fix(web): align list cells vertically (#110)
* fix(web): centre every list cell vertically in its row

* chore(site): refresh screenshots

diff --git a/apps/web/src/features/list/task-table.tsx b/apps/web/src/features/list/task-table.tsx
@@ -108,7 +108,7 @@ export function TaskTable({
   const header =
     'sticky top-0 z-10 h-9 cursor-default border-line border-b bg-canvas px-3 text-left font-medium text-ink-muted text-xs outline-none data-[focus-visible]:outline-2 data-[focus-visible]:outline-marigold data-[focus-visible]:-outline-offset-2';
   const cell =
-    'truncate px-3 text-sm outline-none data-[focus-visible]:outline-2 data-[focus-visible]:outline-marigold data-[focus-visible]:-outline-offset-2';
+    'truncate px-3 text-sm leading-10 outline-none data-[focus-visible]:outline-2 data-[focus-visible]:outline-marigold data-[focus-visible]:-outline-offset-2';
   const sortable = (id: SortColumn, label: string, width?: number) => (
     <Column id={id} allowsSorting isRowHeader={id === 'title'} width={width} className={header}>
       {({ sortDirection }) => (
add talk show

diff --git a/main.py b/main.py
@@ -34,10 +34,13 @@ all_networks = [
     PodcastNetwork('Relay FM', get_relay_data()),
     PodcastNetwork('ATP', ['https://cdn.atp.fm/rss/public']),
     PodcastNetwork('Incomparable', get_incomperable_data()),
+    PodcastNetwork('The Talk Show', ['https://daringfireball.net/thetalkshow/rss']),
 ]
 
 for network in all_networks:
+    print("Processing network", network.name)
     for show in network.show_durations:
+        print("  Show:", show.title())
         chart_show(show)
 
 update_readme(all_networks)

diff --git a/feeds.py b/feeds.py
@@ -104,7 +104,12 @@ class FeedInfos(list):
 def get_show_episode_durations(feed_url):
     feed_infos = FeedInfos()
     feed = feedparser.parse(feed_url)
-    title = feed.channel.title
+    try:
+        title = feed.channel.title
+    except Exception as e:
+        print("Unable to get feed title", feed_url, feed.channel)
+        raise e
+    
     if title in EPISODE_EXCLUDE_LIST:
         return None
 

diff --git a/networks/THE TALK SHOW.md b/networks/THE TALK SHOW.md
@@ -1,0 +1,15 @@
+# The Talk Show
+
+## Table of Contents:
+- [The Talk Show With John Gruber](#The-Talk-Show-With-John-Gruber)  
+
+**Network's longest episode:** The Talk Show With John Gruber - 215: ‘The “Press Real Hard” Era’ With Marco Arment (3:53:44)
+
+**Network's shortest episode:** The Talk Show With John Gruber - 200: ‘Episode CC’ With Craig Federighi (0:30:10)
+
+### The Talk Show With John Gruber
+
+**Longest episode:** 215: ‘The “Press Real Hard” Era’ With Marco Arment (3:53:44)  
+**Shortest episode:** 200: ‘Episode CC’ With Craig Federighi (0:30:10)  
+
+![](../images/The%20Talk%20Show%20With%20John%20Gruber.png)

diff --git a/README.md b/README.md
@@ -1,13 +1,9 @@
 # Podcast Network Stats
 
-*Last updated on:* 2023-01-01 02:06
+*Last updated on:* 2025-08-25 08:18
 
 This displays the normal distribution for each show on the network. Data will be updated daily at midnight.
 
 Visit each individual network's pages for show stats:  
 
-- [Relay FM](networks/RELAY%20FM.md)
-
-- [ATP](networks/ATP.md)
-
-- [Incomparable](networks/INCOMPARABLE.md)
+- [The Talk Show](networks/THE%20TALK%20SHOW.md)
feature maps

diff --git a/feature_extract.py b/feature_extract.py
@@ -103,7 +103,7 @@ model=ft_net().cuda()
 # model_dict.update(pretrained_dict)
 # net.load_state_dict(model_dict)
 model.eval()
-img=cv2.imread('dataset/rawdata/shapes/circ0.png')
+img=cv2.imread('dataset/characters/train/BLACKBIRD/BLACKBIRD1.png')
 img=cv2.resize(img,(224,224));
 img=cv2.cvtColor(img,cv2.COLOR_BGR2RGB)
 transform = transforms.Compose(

··········

### Task brief:
Wherever a line in the records contains the word "Marco", copy that line.

### Task result:
+**Network's longest episode:** The Talk Show With John Gruber - 215: ‘The “Press Real Hard” Era’ With Marco Arment (3:53:44)
+**Longest episode:** 215: ‘The “Press Real Hard” Era’ With Marco Arment (3:53:44)  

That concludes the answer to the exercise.